--- Exercise objective ---
Across the entries below, how many lines have the word "sheet" in them? Respond with only the number.

--- Working data ---
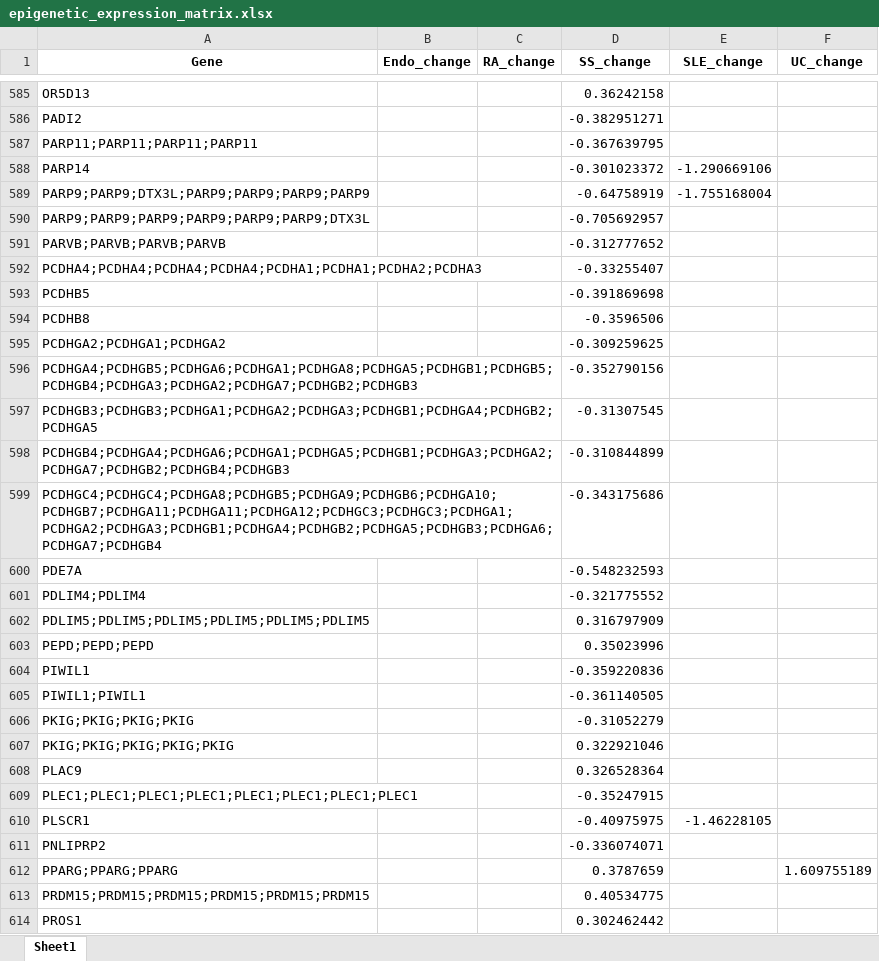
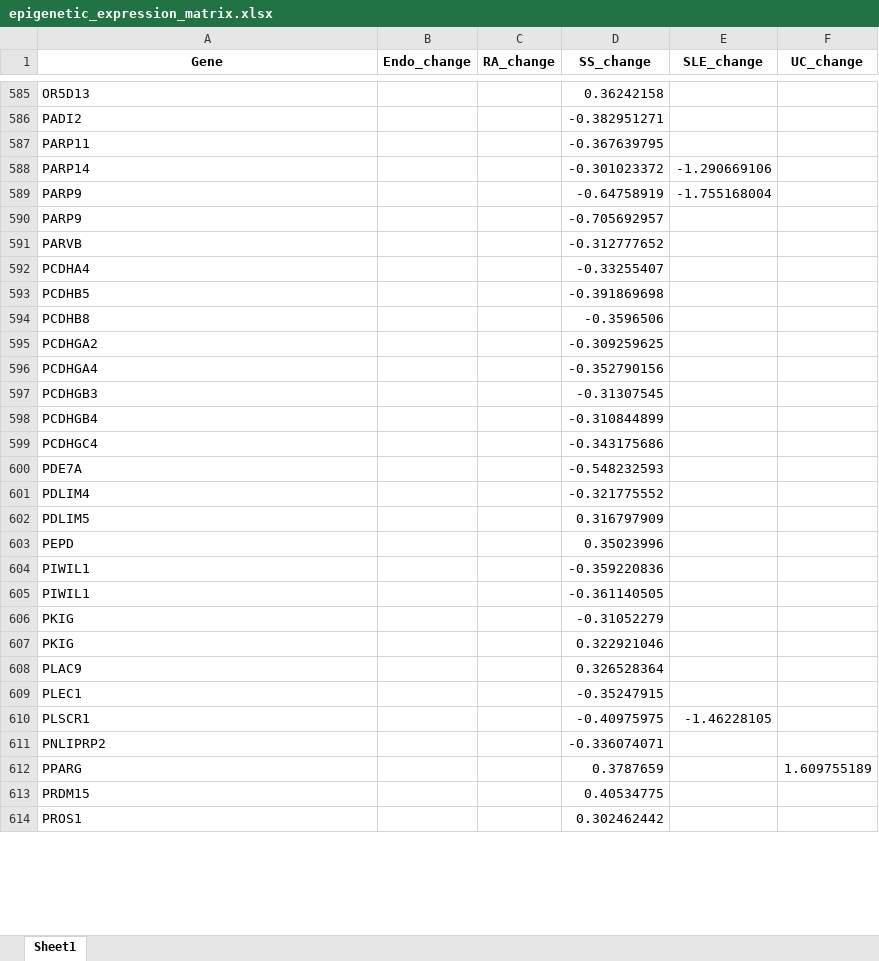
Before and after one commit to bilgeiremgoc/thesis_epigenomics, an Excel workbook: epigenetic_expression_matrix.xlsx, sheet Sheet1, drawn as a sheet; only a part is shown, gaps mark what is left out; values as stored, in another font and other column widths than the file's, no borders; the diff covers the shown part only; the diff names each change by its address in the sheet, - before the commit and + after, or states it on an @@ line.

```diff
--- a/epigenetic_expression_matrix.xlsx (sheet Sheet1)
+++ b/epigenetic_expression_matrix.xlsx (sheet Sheet1)
-A587 (Gene): PARP11;PARP11;PARP11;PARP11
+A587 (Gene): PARP11
-A589 (Gene): PARP9;PARP9;DTX3L;PARP9;PARP9;PARP9;PARP9
+A589 (Gene): PARP9
-A590 (Gene): PARP9;PARP9;PARP9;PARP9;PARP9;PARP9;DTX3L
+A590 (Gene): PARP9
-A591 (Gene): PARVB;PARVB;PARVB;PARVB
+A591 (Gene): PARVB
-A592 (Gene): PCDHA4;PCDHA4;PCDHA4;PCDHA4;PCDHA1;PCDHA1;PCDHA2;PCDHA3
+A592 (Gene): PCDHA4
-A595 (Gene): PCDHGA2;PCDHGA1;PCDHGA2
+A595 (Gene): PCDHGA2
-A596 (Gene): PCDHGA4;PCDHGB5;PCDHGA6;PCDHGA1;PCDHGA8;PCDHGA5;PCDHGB1;PCDHGB5;PCDHGB4;PCDHGA3;PCDHGA2;PCDHGA7;PCDHGB2;PCDHGB3
+A596 (Gene): PCDHGA4
-A597 (Gene): PCDHGB3;PCDHGB3;PCDHGA1;PCDHGA2;PCDHGA3;PCDHGB1;PCDHGA4;PCDHGB2;PCDHGA5
+A597 (Gene): PCDHGB3
-A598 (Gene): PCDHGB4;PCDHGA4;PCDHGA6;PCDHGA1;PCDHGA5;PCDHGB1;PCDHGA3;PCDHGA2;PCDHGA7;PCDHGB2;PCDHGB4;PCDHGB3
+A598 (Gene): PCDHGB4
-A599 (Gene): PCDHGC4;PCDHGC4;PCDHGA8;PCDHGB5;PCDHGA9;PCDHGB6;PCDHGA10;PCDHGB7;PCDHGA11;PCDHGA11;PCDHGA12;PCDHGC3;PCDHGC3;PCDHGA1;PCDHGA2;PCDHGA3;PCDHGB1;PCDHGA4;PCDHGB2;PCDHGA5;PCDHGB3;PCDHGA6;PCDHGA7;PCDHGB4
+A599 (Gene): PCDHGC4
-A601 (Gene): PDLIM4;PDLIM4
+A601 (Gene): PDLIM4
-A602 (Gene): PDLIM5;PDLIM5;PDLIM5;PDLIM5;PDLIM5;PDLIM5
+A602 (Gene): PDLIM5
-A603 (Gene): PEPD;PEPD;PEPD
+A603 (Gene): PEPD
-A605 (Gene): PIWIL1;PIWIL1
+A605 (Gene): PIWIL1
-A606 (Gene): PKIG;PKIG;PKIG;PKIG
+A606 (Gene): PKIG
-A607 (Gene): PKIG;PKIG;PKIG;PKIG;PKIG
+A607 (Gene): PKIG
-A609 (Gene): PLEC1;PLEC1;PLEC1;PLEC1;PLEC1;PLEC1;PLEC1;PLEC1
+A609 (Gene): PLEC1
-A612 (Gene): PPARG;PPARG;PPARG
+A612 (Gene): PPARG
-A613 (Gene): PRDM15;PRDM15;PRDM15;PRDM15;PRDM15;PRDM15
+A613 (Gene): PRDM15
```
Also changed, not shown: 415 edited cells elsewhere in this sheet, 2 other files.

--- Output below ---
4